Dataset entries
══════════
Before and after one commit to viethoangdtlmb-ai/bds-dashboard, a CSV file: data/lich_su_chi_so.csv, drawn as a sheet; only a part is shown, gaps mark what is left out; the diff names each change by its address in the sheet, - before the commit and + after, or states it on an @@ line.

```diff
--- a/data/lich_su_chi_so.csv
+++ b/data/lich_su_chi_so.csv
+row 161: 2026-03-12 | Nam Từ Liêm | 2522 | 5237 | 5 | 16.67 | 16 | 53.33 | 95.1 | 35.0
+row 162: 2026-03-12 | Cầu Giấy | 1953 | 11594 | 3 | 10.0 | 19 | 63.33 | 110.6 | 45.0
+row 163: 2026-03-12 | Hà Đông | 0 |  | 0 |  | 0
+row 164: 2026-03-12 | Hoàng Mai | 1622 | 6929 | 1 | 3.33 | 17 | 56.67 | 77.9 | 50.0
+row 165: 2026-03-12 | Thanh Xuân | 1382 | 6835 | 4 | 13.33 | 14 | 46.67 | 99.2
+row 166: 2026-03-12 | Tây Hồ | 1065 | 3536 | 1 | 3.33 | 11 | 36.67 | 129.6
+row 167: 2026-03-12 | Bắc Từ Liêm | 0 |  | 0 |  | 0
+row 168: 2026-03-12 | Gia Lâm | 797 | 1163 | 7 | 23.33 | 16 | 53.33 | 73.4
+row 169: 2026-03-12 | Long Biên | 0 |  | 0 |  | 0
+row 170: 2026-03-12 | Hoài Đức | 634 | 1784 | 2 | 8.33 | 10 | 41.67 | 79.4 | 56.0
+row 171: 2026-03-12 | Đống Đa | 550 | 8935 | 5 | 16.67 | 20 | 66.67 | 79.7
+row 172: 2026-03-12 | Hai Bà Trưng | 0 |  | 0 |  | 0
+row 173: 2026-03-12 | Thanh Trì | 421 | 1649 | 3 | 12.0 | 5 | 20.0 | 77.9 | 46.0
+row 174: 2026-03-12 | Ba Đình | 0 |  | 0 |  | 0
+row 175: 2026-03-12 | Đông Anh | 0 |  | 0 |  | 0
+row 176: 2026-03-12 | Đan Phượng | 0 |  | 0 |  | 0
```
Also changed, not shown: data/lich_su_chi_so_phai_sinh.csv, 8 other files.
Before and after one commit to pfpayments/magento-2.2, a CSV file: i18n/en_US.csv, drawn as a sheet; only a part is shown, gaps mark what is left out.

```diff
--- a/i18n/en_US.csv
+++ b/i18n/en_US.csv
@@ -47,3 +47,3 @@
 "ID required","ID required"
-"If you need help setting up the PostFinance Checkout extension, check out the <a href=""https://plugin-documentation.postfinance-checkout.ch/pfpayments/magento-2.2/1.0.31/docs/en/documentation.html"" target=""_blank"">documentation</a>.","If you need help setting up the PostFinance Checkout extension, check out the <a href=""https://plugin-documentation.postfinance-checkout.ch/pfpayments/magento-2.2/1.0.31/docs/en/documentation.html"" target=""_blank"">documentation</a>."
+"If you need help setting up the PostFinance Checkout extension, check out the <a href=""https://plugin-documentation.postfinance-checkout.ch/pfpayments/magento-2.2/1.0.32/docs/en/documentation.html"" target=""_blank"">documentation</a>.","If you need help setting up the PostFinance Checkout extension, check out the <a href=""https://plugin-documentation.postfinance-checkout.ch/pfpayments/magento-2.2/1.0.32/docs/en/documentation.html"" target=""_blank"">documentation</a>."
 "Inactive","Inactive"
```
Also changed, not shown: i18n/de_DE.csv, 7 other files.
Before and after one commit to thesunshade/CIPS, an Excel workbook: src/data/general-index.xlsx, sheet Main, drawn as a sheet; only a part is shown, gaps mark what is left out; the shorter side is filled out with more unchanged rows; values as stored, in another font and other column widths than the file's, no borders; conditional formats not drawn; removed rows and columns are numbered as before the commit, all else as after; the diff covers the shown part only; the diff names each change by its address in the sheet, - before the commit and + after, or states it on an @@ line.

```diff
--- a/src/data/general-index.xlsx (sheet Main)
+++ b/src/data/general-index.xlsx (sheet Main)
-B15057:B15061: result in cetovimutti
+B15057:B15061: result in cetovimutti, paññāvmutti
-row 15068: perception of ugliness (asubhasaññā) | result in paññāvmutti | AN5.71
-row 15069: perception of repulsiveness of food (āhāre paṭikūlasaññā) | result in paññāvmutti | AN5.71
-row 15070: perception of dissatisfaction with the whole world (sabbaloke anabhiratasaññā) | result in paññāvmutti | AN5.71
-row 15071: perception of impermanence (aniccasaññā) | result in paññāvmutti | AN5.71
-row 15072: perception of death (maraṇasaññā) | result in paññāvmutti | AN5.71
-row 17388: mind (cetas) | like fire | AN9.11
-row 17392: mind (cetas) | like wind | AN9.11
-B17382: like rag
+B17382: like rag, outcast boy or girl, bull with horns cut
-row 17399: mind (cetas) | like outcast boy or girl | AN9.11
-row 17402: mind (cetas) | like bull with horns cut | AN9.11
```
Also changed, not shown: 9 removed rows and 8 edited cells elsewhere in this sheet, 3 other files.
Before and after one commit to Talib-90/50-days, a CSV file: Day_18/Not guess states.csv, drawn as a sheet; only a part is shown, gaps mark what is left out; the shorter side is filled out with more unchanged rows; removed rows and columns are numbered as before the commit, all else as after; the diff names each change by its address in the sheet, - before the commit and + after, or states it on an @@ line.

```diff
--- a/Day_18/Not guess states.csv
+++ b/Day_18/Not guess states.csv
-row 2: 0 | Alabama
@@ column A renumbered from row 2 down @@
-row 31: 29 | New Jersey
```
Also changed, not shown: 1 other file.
══════════
• [Problem statement]:
Would you restate the records word for word?

• [Solution]:
Before and after one commit to viethoangdtlmb-ai/bds-dashboard, a CSV file: data/lich_su_chi_so.csv, drawn as a sheet; only a part is shown, gaps mark what is left out; the diff names each change by its address in the sheet, - before the commit and + after, or states it on an @@ line.

```diff
--- a/data/lich_su_chi_so.csv
+++ b/data/lich_su_chi_so.csv
+row 161: 2026-03-12 | Nam Từ Liêm | 2522 | 5237 | 5 | 16.67 | 16 | 53.33 | 95.1 | 35.0
+row 162: 2026-03-12 | Cầu Giấy | 1953 | 11594 | 3 | 10.0 | 19 | 63.33 | 110.6 | 45.0
+row 163: 2026-03-12 | Hà Đông | 0 |  | 0 |  | 0
+row 164: 2026-03-12 | Hoàng Mai | 1622 | 6929 | 1 | 3.33 | 17 | 56.67 | 77.9 | 50.0
+row 165: 2026-03-12 | Thanh Xuân | 1382 | 6835 | 4 | 13.33 | 14 | 46.67 | 99.2
+row 166: 2026-03-12 | Tây Hồ | 1065 | 3536 | 1 | 3.33 | 11 | 36.67 | 129.6
+row 167: 2026-03-12 | Bắc Từ Liêm | 0 |  | 0 |  | 0
+row 168: 2026-03-12 | Gia Lâm | 797 | 1163 | 7 | 23.33 | 16 | 53.33 | 73.4
+row 169: 2026-03-12 | Long Biên | 0 |  | 0 |  | 0
+row 170: 2026-03-12 | Hoài Đức | 634 | 1784 | 2 | 8.33 | 10 | 41.67 | 79.4 | 56.0
+row 171: 2026-03-12 | Đống Đa | 550 | 8935 | 5 | 16.67 | 20 | 66.67 | 79.7
+row 172: 2026-03-12 | Hai Bà Trưng | 0 |  | 0 |  | 0
+row 173: 2026-03-12 | Thanh Trì | 421 | 1649 | 3 | 12.0 | 5 | 20.0 | 77.9 | 46.0
+row 174: 2026-03-12 | Ba Đình | 0 |  | 0 |  | 0
+row 175: 2026-03-12 | Đông Anh | 0 |  | 0 |  | 0
+row 176: 2026-03-12 | Đan Phượng | 0 |  | 0 |  | 0
```
Also changed, not shown: data/lich_su_chi_so_phai_sinh.csv, 8 other files.
Before and after one commit to pfpayments/magento-2.2, a CSV file: i18n/en_US.csv, drawn as a sheet; only a part is shown, gaps mark what is left out.

```diff
--- a/i18n/en_US.csv
+++ b/i18n/en_US.csv
@@ -47,3 +47,3 @@
 "ID required","ID required"
-"If you need help setting up the PostFinance Checkout extension, check out the <a href=""https://plugin-documentation.postfinance-checkout.ch/pfpayments/magento-2.2/1.0.31/docs/en/documentation.html"" target=""_blank"">documentation</a>.","If you need help setting up the PostFinance Checkout extension, check out the <a href=""https://plugin-documentation.postfinance-checkout.ch/pfpayments/magento-2.2/1.0.31/docs/en/documentation.html"" target=""_blank"">documentation</a>."
+"If you need help setting up the PostFinance Checkout extension, check out the <a href=""https://plugin-documentation.postfinance-checkout.ch/pfpayments/magento-2.2/1.0.32/docs/en/documentation.html"" target=""_blank"">documentation</a>.","If you need help setting up the PostFinance Checkout extension, check out the <a href=""https://plugin-documentation.postfinance-checkout.ch/pfpayments/magento-2.2/1.0.32/docs/en/documentation.html"" target=""_blank"">documentation</a>."
 "Inactive","Inactive"
```
Also changed, not shown: i18n/de_DE.csv, 7 other files.
Before and after one commit to thesunshade/CIPS, an Excel workbook: src/data/general-index.xlsx, sheet Main, drawn as a sheet; only a part is shown, gaps mark what is left out; the shorter side is filled out with more unchanged rows; values as stored, in another font and other column widths than the file's, no borders; conditional formats not drawn; removed rows and columns are numbered as before the commit, all else as after; the diff covers the shown part only; the diff names each change by its address in the sheet, - before the commit and + after, or states it on an @@ line.

```diff
--- a/src/data/general-index.xlsx (sheet Main)
+++ b/src/data/general-index.xlsx (sheet Main)
-B15057:B15061: result in cetovimutti
+B15057:B15061: result in cetovimutti, paññāvmutti
-row 15068: perception of ugliness (asubhasaññā) | result in paññāvmutti | AN5.71
-row 15069: perception of repulsiveness of food (āhāre paṭikūlasaññā) | result in paññāvmutti | AN5.71
-row 15070: perception of dissatisfaction with the whole world (sabbaloke anabhiratasaññā) | result in paññāvmutti | AN5.71
-row 15071: perception of impermanence (aniccasaññā) | result in paññāvmutti | AN5.71
-row 15072: perception of death (maraṇasaññā) | result in paññāvmutti | AN5.71
-row 17388: mind (cetas) | like fire | AN9.11
-row 17392: mind (cetas) | like wind | AN9.11
-B17382: like rag
+B17382: like rag, outcast boy or girl, bull with horns cut
-row 17399: mind (cetas) | like outcast boy or girl | AN9.11
-row 17402: mind (cetas) | like bull with horns cut | AN9.11
```
Also changed, not shown: 9 removed rows and 8 edited cells elsewhere in this sheet, 3 other files.
Before and after one commit to Talib-90/50-days, a CSV file: Day_18/Not guess states.csv, drawn as a sheet; only a part is shown, gaps mark what is left out; the shorter side is filled out with more unchanged rows; removed rows and columns are numbered as before the commit, all else as after; the diff names each change by its address in the sheet, - before the commit and + after, or states it on an @@ line.

```diff
--- a/Day_18/Not guess states.csv
+++ b/Day_18/Not guess states.csv
-row 2: 0 | Alabama
@@ column A renumbered from row 2 down @@
-row 31: 29 | New Jersey
```
Also changed, not shown: 1 other file.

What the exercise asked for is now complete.